Anastasia continued to be a powerful witness on her last day. Although specialists told us that she was incapable of having any senses, our little girl let every nurse know that she was aware of their efforts to track her. Every time they attempted to gauge her heartbeat, she kicked their instruments and gave them an earful. Every one of them also knew the meaning of her name, and our first priority upon birth. As soon as her Daddy cut her cord, she was whisked to the prepared basin to be baptized.

Though she continued to live outside the womb only an hour, God blessed us through Anastasia by giving us clearer vision to the importance of her life, the power of prayer, and the victory of baptism. We are grateful God gave her to us, and we await the day when we will see her again, at our Savior’s side.

What you sow does not come to life until it dies. When you sow, you do not plant the body that will be, but just a seed, perhaps of wheat or something else. But God gives it a body as he has determined, and to each kind of seed he gives its own body.

So it will be with the resurrection of the dead.
The body that is sown is perishable, it is raised imperishable;
it is sown in dishonor, it is raised in glory;
it is sown in weakness, it is raised in power;
it is sown a natural body, it is raised a spiritual body.
I Corinthians 15:36-38, 42-44

In Memory of
Anastasia Grace Klemp
Date of Birth + Date of Baptism + Date of Death
February 3, 2006

Dear Anastasia,

Although you were alive outside the womb but only an hour, you have touched the lives of many. Despite the recommendation by doctors to have a “selective termination of pregnancy”, your parents chose to give you a chance at life – no matter how short it would be. Through baptism, you became a child of God. An hour later, you joined your Savior in heaven.

At your funeral, there still were tears shed.
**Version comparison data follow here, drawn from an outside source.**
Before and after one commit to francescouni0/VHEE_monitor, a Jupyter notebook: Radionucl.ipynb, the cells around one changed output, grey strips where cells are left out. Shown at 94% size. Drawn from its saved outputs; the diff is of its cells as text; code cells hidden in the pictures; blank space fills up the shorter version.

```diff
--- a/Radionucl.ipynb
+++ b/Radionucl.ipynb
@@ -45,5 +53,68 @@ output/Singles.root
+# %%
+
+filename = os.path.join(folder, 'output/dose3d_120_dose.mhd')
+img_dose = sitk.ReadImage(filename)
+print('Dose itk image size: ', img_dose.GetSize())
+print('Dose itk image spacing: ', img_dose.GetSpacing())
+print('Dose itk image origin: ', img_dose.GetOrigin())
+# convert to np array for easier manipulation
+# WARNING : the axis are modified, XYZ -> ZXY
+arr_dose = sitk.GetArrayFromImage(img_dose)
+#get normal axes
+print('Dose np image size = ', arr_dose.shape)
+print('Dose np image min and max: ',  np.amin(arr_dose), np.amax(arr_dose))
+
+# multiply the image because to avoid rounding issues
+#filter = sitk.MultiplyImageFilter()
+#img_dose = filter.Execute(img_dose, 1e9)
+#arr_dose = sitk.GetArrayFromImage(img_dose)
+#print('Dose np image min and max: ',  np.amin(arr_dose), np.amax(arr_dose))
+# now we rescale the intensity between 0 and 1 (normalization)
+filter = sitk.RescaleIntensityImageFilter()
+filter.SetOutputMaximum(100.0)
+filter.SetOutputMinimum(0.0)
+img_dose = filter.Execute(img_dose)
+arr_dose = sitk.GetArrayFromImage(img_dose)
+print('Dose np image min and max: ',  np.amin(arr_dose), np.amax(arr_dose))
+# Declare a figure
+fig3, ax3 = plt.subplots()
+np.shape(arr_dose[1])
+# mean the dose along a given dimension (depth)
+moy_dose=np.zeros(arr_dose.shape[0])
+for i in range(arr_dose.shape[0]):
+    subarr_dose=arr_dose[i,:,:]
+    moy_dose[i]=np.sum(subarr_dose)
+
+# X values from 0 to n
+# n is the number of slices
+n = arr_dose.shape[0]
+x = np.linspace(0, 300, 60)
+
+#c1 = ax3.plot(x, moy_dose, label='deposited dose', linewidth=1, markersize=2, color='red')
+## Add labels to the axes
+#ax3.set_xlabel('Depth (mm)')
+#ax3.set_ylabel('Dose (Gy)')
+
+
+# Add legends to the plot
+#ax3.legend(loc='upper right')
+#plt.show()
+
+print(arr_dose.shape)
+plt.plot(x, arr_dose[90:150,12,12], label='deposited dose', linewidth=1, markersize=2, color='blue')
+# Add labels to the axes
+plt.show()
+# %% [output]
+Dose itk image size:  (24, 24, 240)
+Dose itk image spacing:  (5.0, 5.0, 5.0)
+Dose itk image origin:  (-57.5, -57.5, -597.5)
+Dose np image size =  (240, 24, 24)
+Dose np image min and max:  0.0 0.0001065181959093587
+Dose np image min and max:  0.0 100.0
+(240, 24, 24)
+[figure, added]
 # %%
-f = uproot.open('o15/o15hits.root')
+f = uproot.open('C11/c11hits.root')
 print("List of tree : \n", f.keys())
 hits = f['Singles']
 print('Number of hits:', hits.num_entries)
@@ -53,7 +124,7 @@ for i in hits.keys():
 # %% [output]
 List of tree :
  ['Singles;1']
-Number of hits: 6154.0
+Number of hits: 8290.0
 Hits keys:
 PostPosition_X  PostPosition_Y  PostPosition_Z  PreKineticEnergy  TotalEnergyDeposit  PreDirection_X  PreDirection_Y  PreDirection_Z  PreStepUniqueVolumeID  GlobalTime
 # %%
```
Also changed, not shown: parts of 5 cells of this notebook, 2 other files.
For me and likely for many others, it was the first funeral of a child I had attended. Seeing your tiny coffin was a reminder of how precious life really is, and how every birth really is a miracle. Some of the tears were shed out of sadness, as your presence would be missed. But they were also tears of joy, knowing that you were now safely in Jesus’ loving arms.

Although you were born with devastating birth defects such as anencephaly and died just an hour later, your life has a purpose. In our human understanding and insight, we don’t know fully what that will be. From the time of that fateful ultrasound up until the present, your story and your family’s faith has been strengthened and shared with others, both in person and through the Internet. Blood samples were taken after your birth and will hopefully contribute to medical understanding and prevention of anencephaly. Perhaps a stronger support system will be formed for expectant parents facing similar situations. As God said to the apostle Paul, “My grace is sufficient for you, for my power is made perfect in weakness.” Paul then said, “That is why for Christ’s sake, I delight in weaknesses, ... in hardships, … in difficulties. For when I am weak, then I am strong.” (2 Corinthians 12:9) Trust in God’s grace and wisdom will carry us through even these most difficult of times.

Your eyes, grey and unseeing on Earth, now eagerly are on the lookout, anticipating the time when you and your family will be reunited in Heaven.
Your hands, unable to clench around the index finger of your parents, are now loudly clapping, praising God.
Your small frame, just over a foot long and curved by a birth defect, now stands erect, boldly proclaiming the wisdom and power of the almighty, omniscient God.
And your lips, once malformed with a cleft palette, now join the choruses above.

Looking forward to seeing you again.

Your loving aunt,

Melissa Enderle